Unilateral rostral mandibulectomy is a surgical procedure involving removal of half of the mandible rostral to the second premolar tooth. This technique is indicated for benign oral tumors, such as acanthomatous ameloblastoma and either small or low-grade malignant tumors, which have not crossed the midline.

The overall complication rate following unilateral rostral mandibulectomy in dogs is 12%. The most common complications are wound dehiscence (2%-8%) and short-term eating difficulties (up to 44% overall with 30%, 70%, 90%, and 97% of dogs returning to voluntary eating by day 1, 2, 3, and 4, respectively).  The median time to return to voluntary eating is 1 day following unilateral rostral mandibulectomy in dogs.

Complications are more frequently encountered in cats with 98% of cats having short-term complications and 76% of cats having long-term complications. The most common complication is eating difficulties and this is seen in 72% of cats with 12% of cats never eating again.

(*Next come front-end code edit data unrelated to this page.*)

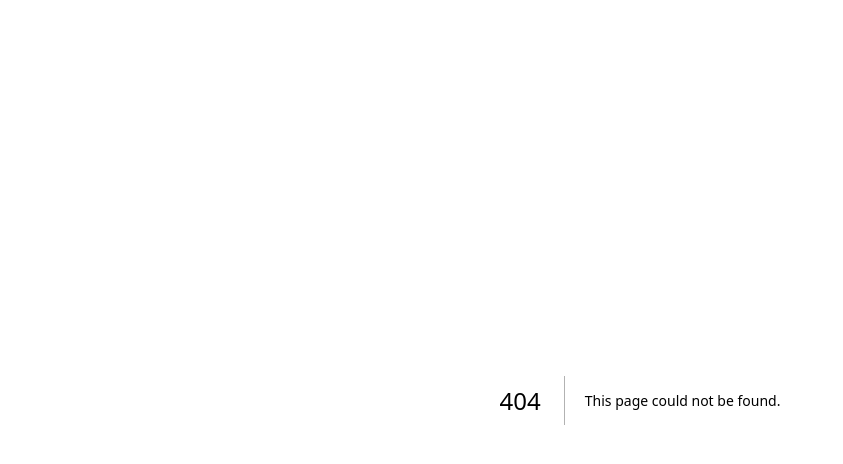
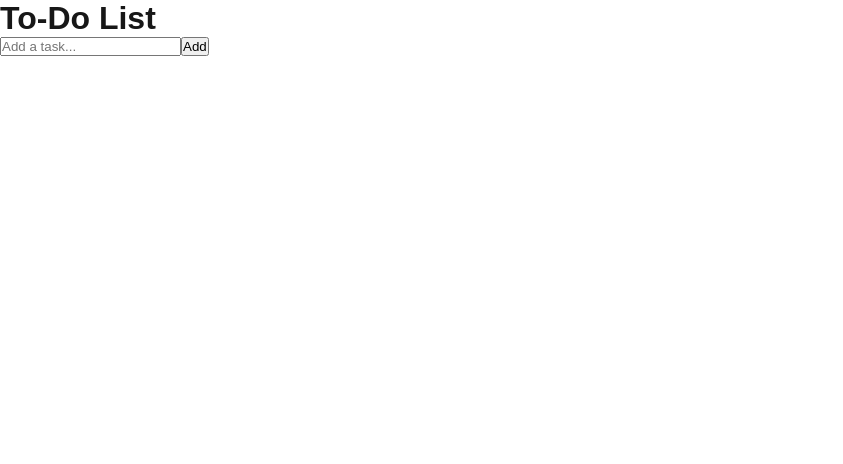
Before and after one commit to IMan7736/trashchute, a Next.js app: page /todos in a window 1280 px wide. Before the commit this address had no page. Shown: the top 464 px of the page, without its empty margins (0-843 px from the left). Built offline with nearby package versions, Linux system fonts and the light colour scheme.

Commit message:
add todos page with full functionality

```diff
--- a/src/app/about/page.js
+++ b/src/app/about/page.js
@@ -1,8 +1,11 @@
+import Link from "next/link";
+
 export default function About() {
   return (
     <div>
       <h1>About Page</h1>
       <p>This is the about page</p>
+      <Link href="/">Go back Home</Link>
     </div>
   );
 }
--- a/src/app/page.js
+++ b/src/app/page.js
@@ -1,8 +1,12 @@
+import Link from "next/link";
+
 export default function Home() {
   return (
     <div>
       <h1>Welcome to my Next.js App</h1>
       <p>This is the home page</p>
+      <Link href="/about">Go to About page</Link>
+      <Link href="/todos">Go to Todos</Link>
     </div>
   );
 }
--- /dev/null
+++ b/src/app/todos/page.js
@@ -0,0 +1,54 @@
+"use client";
+
+import Link from "next/link";
+import { useState } from "react";
+
+
+export default function Todos() {
+  const [todos, setTodos] = useState([]);
+  const [input, setValue] = useState("");
+
+  function addTodo() {
+    console.log("addTodo called", input);
+    if (input.trim() === "") return;
+    setTodos([...todos, { text: input, done: false }]);
+    setValue("");
+  }
+
+  function toggleTodo(index) {
+    setTodos(todos.map((todo, i) =>
+      i === index ? { ...todo, done: !todo.done } : todo
+    ));
+  }
+
+  function deleteTodo(index) {
+    setTodos(todos.filter((_, i) => i !== index));
+  }
+
+  return (
+    <div>
+      <h1>To-Do List</h1>
+      <input
+        value={input}
+        onChange={(e) => setValue(e.target.value)}
+        placeholder="Add a task..."
+      />
+      <button onClick={addTodo}>Add</button>
+
+      <ul>
+        {todos.map((todo, index) => (
+          <li key={index}>
+            <span
+              onClick={() => toggleTodo(index)}
+              style={{ textDecoration: todo.done ? "line-through" : "none", cursor: "pointer" }}
+            >
+              {todo.text}
+            </span>
+            <button onClick={() => deleteTodo(index)}>Delete</button>
+            <Link href="/">← Back to Home</Link>
+          </li>
+        ))}
+      </ul>
+    </div>
+  );
+}
```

Despite this high complication rate and need for supplemental nutrition via a feeding tube postoperatively, 83% of owners were satisfied with the outcome following mandibulectomy in their cats.




 Last updated on 6th March 2017